Sterling Ball, unlikely Linux guru.

C|Net has an excellent interview with Ernie Ball’s CEO, Sterling Ball. Ernie Ball is known as the world’s leading manufacturer of guitar strings, but now they’re becoming known as prime examples of the tremendous benefits that a business can realize from moving from Microsoft Windows to Linux. Three years ago, the BSA raided Ernie Ball’s offices, discovering that they owned a few dozen unlicensed copies of programs. (That’s about 8% out of compliance, on a total of 72 desktop compouters.) Microsoft came down on Ernie Ball hard, and they decided to settle for $100,000. (Note that there’s simply no way that the combined cost of that software was anywhere close to $100,000.) CEO Sterling Ball got pissed, and demanded that his IT folks remove Microsoft products from every computer and switch to something else. Now they’re running Red Hat Linux, OpenOffice, and Mozilla, along with some commercial (Linux) business applications. Here’s my favorite bit:

How has the transition gone?
It’s the funniest thing–we’re using it for e-mail client/server, spreadsheets and word processing. It’s like working in Windows. One of the analysts said it costs $1,250 per person to change over to open source. It wasn’t anywhere near that for us. I’m reluctant to give actual numbers. I can give any number I want to support my position, and so can the other guy. But I’ll tell you, I’m not paying any per-seat license. I’m not buying any new computers. When we need something, we have white box systems we put together ourselves. It doesn’t need to be much of a system for most of what we do.

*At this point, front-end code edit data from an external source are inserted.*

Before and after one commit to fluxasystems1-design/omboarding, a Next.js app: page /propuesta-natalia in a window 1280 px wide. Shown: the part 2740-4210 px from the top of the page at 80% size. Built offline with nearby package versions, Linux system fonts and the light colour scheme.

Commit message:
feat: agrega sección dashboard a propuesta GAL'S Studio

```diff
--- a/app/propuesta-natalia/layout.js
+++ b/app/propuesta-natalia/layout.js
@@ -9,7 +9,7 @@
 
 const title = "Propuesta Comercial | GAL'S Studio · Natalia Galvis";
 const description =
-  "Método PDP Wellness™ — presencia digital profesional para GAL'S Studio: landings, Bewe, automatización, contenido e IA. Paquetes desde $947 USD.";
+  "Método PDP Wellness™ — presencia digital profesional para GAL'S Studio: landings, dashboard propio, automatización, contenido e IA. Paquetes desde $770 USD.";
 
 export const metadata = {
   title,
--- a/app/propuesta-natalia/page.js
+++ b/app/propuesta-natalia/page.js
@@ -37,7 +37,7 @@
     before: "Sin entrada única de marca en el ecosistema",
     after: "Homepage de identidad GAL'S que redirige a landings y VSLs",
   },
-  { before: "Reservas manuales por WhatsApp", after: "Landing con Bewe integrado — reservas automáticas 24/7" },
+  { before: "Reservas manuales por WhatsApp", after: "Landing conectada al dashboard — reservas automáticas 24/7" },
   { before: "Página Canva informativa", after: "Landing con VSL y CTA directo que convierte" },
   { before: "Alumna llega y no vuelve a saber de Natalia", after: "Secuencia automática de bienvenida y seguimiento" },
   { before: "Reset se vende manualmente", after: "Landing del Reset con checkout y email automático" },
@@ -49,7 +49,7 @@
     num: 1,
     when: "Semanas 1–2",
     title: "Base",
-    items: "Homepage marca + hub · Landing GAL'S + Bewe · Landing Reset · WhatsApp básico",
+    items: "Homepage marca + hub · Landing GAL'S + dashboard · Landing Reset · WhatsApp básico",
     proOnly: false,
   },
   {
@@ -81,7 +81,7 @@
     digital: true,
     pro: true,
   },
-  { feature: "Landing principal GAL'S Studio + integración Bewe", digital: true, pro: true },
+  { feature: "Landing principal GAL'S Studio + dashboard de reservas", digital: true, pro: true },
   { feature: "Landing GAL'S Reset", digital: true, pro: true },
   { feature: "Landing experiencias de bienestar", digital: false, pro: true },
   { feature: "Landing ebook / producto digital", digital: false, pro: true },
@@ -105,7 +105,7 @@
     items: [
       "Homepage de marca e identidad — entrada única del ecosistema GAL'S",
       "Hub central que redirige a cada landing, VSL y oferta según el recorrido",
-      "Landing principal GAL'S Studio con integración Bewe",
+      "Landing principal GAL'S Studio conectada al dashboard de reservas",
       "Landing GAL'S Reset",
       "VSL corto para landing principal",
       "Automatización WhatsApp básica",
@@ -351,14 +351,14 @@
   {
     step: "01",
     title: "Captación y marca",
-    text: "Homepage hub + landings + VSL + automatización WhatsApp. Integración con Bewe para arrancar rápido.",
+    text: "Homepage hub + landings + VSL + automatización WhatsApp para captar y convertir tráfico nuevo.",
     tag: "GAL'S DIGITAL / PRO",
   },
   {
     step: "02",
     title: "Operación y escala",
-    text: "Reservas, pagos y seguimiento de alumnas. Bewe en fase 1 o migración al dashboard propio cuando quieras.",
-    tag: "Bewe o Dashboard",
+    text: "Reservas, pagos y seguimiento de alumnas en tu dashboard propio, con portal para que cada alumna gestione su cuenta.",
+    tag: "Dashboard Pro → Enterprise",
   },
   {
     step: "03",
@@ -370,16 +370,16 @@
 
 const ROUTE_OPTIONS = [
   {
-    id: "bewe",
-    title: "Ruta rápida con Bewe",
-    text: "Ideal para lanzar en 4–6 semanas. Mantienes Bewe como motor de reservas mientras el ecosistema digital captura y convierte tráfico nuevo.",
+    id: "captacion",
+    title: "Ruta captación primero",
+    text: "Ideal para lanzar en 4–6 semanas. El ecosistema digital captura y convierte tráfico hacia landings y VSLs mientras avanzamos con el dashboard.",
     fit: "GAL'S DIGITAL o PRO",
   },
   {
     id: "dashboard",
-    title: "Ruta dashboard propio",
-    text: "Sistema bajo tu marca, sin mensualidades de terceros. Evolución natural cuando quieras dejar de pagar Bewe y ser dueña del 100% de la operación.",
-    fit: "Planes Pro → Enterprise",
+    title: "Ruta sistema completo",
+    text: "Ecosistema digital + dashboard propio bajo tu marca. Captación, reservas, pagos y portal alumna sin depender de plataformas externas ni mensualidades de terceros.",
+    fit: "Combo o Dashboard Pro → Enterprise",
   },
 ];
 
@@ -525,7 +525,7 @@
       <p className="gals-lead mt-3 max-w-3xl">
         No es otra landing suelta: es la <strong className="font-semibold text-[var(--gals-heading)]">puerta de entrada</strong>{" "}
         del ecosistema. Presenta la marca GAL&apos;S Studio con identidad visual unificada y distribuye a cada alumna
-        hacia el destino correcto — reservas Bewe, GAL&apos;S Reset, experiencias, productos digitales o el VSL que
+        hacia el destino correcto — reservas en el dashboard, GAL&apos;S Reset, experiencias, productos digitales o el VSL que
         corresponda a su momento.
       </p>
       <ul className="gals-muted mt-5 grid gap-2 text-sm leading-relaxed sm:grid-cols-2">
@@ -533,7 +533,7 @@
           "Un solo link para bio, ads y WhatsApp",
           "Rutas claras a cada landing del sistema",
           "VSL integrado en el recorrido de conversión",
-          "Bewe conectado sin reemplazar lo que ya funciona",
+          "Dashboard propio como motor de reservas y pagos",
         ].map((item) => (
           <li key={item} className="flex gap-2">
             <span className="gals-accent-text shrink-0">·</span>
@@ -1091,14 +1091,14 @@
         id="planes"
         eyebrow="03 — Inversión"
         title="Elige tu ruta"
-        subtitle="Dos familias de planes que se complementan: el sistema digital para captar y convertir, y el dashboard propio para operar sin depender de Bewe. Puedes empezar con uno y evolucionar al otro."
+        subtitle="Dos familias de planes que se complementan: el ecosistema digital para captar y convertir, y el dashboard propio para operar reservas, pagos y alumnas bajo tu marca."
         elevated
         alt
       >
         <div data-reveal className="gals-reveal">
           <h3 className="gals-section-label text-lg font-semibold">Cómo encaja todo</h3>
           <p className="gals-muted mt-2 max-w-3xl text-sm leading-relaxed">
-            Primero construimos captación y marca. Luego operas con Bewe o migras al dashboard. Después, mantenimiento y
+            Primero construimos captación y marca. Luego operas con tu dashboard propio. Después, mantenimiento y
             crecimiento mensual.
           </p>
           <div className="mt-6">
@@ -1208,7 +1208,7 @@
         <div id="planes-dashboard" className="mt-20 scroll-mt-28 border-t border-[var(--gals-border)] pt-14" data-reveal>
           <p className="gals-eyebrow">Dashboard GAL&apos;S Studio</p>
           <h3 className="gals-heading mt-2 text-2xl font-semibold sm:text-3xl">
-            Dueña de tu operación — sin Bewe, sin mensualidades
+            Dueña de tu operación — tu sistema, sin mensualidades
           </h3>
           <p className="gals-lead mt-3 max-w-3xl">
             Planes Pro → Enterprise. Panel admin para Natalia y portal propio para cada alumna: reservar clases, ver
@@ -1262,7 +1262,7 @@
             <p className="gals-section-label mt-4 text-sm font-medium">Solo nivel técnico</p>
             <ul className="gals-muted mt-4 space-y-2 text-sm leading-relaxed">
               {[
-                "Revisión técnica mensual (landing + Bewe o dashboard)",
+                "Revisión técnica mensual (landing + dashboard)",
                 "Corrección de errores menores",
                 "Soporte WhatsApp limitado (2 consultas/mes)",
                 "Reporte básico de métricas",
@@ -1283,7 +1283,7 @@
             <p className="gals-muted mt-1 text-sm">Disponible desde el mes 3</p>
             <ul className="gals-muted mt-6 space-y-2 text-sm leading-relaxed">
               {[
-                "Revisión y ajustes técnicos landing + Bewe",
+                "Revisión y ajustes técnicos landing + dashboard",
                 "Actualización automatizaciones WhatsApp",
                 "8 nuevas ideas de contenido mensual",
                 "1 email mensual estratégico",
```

But there’s a real argument now about total cost of ownership, once you start adding up service, support, etc.
What support? I’m not making calls to Red Hat; I don’t need to. I think that’s propaganda…What about the cost of dealing with a virus? We don’t have ’em. How about when we do have a problem, you don’t have to send some guy to a corner of the building to find out what’s going on–he never leaves his desk, because everything’s server-based. There’s no doubt that what I’m doing is cheaper to operate. The analyst guys can say whatever they want.

Funny how analysts never include BSA crackdowns or Microsoft extortion fees in the TCO of Windows. (Virginia Beach learned that lesson.) If I ever need guitar strings, I know where I’m going to get them.

Published by Waldo Jaquith

Waldo Jaquith (JAKE-with) is an open government technologist who lives near Char­lottes­­ville, VA, USA. more »